Your answer must be an exact copy of the entries below, with every picture removed.

Structured diff data:
--------

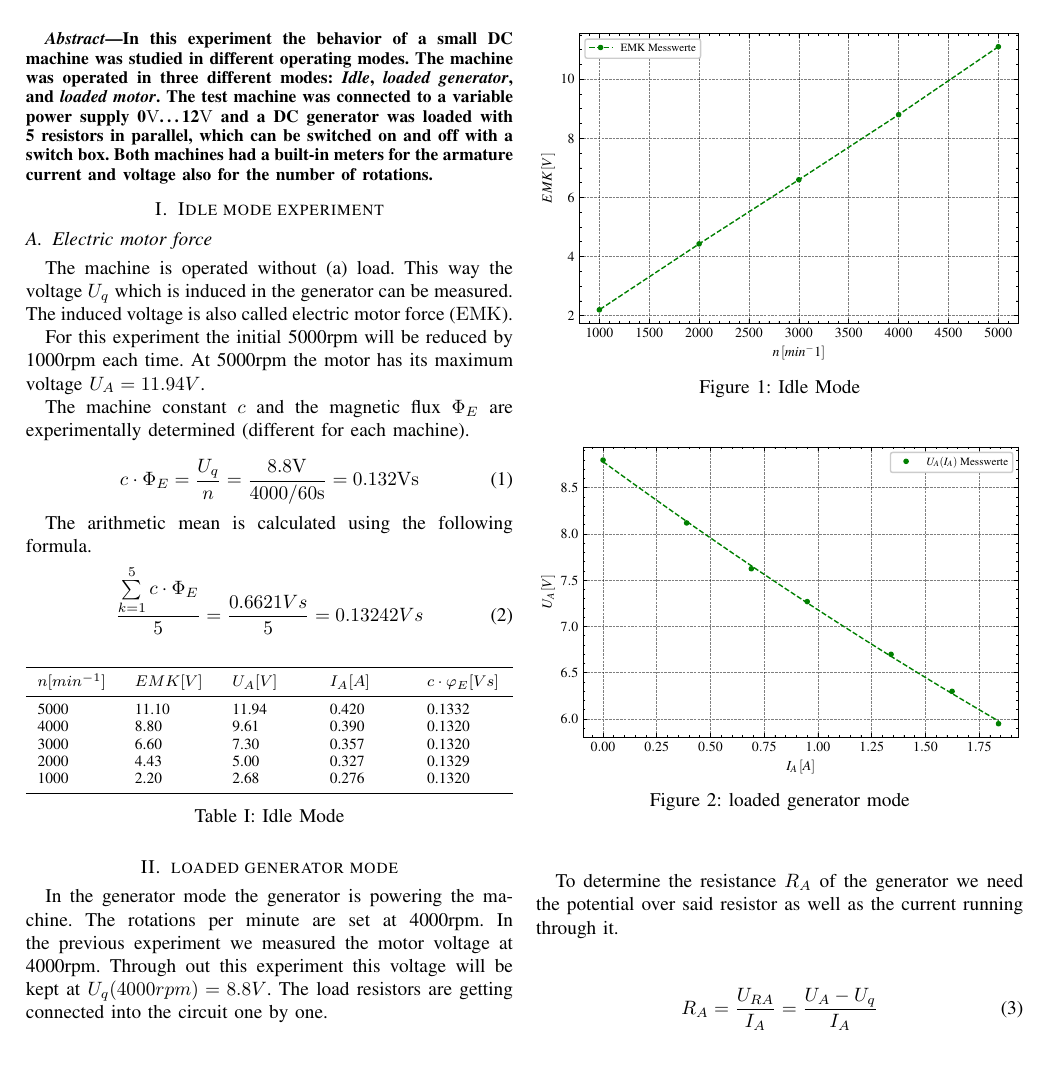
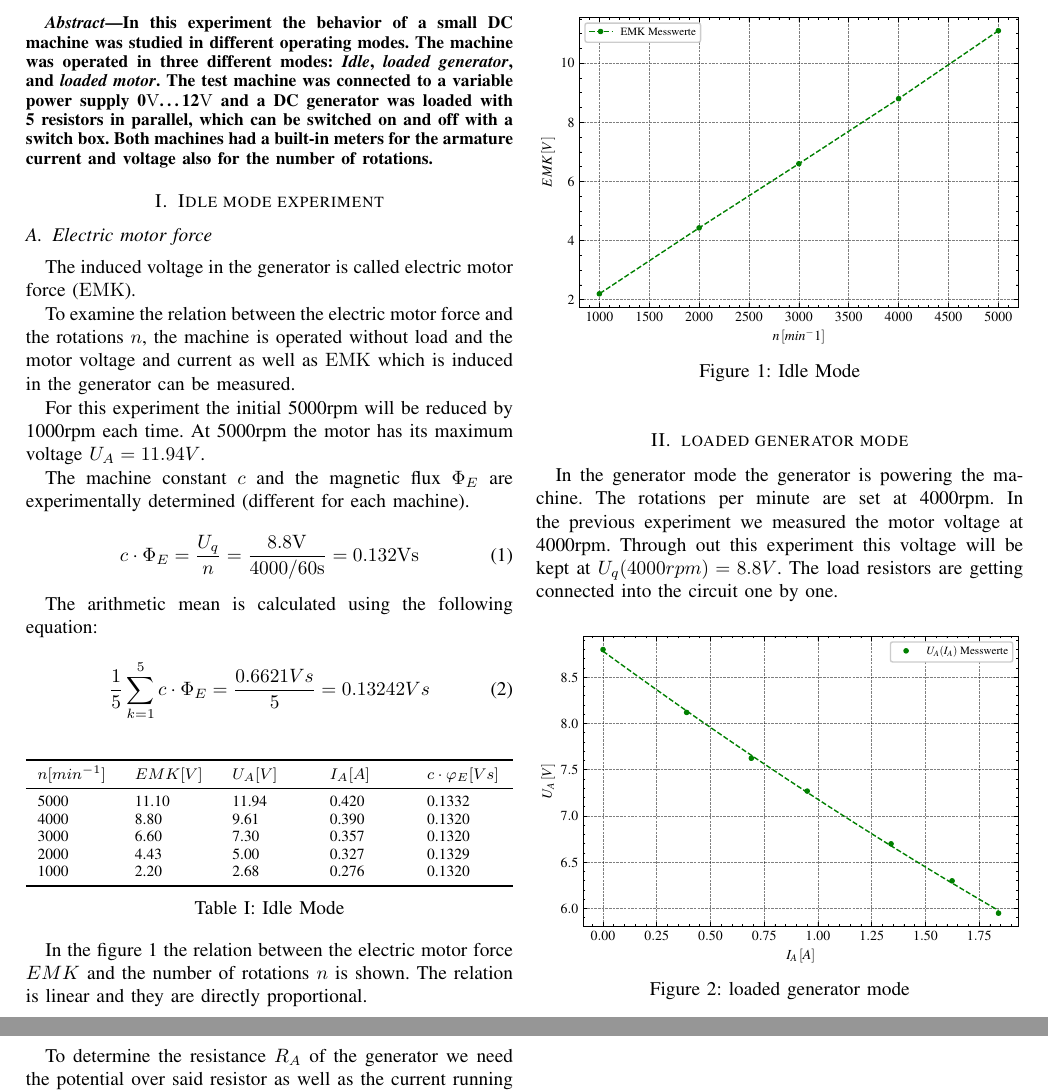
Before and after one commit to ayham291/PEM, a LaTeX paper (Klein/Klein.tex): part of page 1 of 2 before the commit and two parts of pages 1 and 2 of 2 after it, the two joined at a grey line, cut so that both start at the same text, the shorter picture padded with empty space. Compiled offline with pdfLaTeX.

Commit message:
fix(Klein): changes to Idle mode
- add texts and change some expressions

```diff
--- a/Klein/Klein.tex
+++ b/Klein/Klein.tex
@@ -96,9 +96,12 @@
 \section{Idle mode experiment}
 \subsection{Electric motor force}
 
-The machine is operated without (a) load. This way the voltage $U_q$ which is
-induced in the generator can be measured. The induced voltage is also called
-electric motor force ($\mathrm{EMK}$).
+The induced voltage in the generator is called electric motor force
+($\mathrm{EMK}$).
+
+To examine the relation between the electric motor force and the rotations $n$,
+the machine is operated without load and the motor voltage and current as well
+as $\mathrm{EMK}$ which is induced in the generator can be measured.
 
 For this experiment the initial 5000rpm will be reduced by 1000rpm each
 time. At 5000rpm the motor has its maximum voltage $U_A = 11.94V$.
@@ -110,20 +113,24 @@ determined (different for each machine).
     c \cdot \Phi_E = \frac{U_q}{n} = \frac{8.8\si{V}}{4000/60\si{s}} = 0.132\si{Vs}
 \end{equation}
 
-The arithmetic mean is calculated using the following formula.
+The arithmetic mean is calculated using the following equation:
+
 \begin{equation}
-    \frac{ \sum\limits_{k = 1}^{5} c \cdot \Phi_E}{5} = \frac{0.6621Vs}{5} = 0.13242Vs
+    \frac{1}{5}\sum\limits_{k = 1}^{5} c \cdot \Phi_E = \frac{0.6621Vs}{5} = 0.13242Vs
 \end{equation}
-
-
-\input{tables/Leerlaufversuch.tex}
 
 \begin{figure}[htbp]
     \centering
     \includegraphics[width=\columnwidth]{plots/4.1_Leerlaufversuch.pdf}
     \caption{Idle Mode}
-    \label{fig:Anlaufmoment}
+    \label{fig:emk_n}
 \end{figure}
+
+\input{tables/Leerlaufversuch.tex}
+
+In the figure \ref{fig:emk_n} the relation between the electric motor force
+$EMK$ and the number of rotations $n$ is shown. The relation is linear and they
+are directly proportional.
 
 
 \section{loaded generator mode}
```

--------

Response to the exercise:
Before and after one commit to ayham291/PEM, a LaTeX paper (Klein/Klein.tex): part of page 1 of 2 before the commit and two parts of pages 1 and 2 of 2 after it, the two joined at a grey line, cut so that both start at the same text, the shorter picture padded with empty space. Compiled offline with pdfLaTeX.

Commit message:
fix(Klein): changes to Idle mode
- add texts and change some expressions

```diff
--- a/Klein/Klein.tex
+++ b/Klein/Klein.tex
@@ -96,9 +96,12 @@
 \section{Idle mode experiment}
 \subsection{Electric motor force}
 
-The machine is operated without (a) load. This way the voltage $U_q$ which is
-induced in the generator can be measured. The induced voltage is also called
-electric motor force ($\mathrm{EMK}$).
+The induced voltage in the generator is called electric motor force
+($\mathrm{EMK}$).
+
+To examine the relation between the electric motor force and the rotations $n$,
+the machine is operated without load and the motor voltage and current as well
+as $\mathrm{EMK}$ which is induced in the generator can be measured.
 
 For this experiment the initial 5000rpm will be reduced by 1000rpm each
 time. At 5000rpm the motor has its maximum voltage $U_A = 11.94V$.
@@ -110,20 +113,24 @@ determined (different for each machine).
     c \cdot \Phi_E = \frac{U_q}{n} = \frac{8.8\si{V}}{4000/60\si{s}} = 0.132\si{Vs}
 \end{equation}
 
-The arithmetic mean is calculated using the following formula.
+The arithmetic mean is calculated using the following equation:
+
 \begin{equation}
-    \frac{ \sum\limits_{k = 1}^{5} c \cdot \Phi_E}{5} = \frac{0.6621Vs}{5} = 0.13242Vs
+    \frac{1}{5}\sum\limits_{k = 1}^{5} c \cdot \Phi_E = \frac{0.6621Vs}{5} = 0.13242Vs
 \end{equation}
-
-
-\input{tables/Leerlaufversuch.tex}
 
 \begin{figure}[htbp]
     \centering
     \includegraphics[width=\columnwidth]{plots/4.1_Leerlaufversuch.pdf}
     \caption{Idle Mode}
-    \label{fig:Anlaufmoment}
+    \label{fig:emk_n}
 \end{figure}
+
+\input{tables/Leerlaufversuch.tex}
+
+In the figure \ref{fig:emk_n} the relation between the electric motor force
+$EMK$ and the number of rotations $n$ is shown. The relation is linear and they
+are directly proportional.
 
 
 \section{loaded generator mode}
```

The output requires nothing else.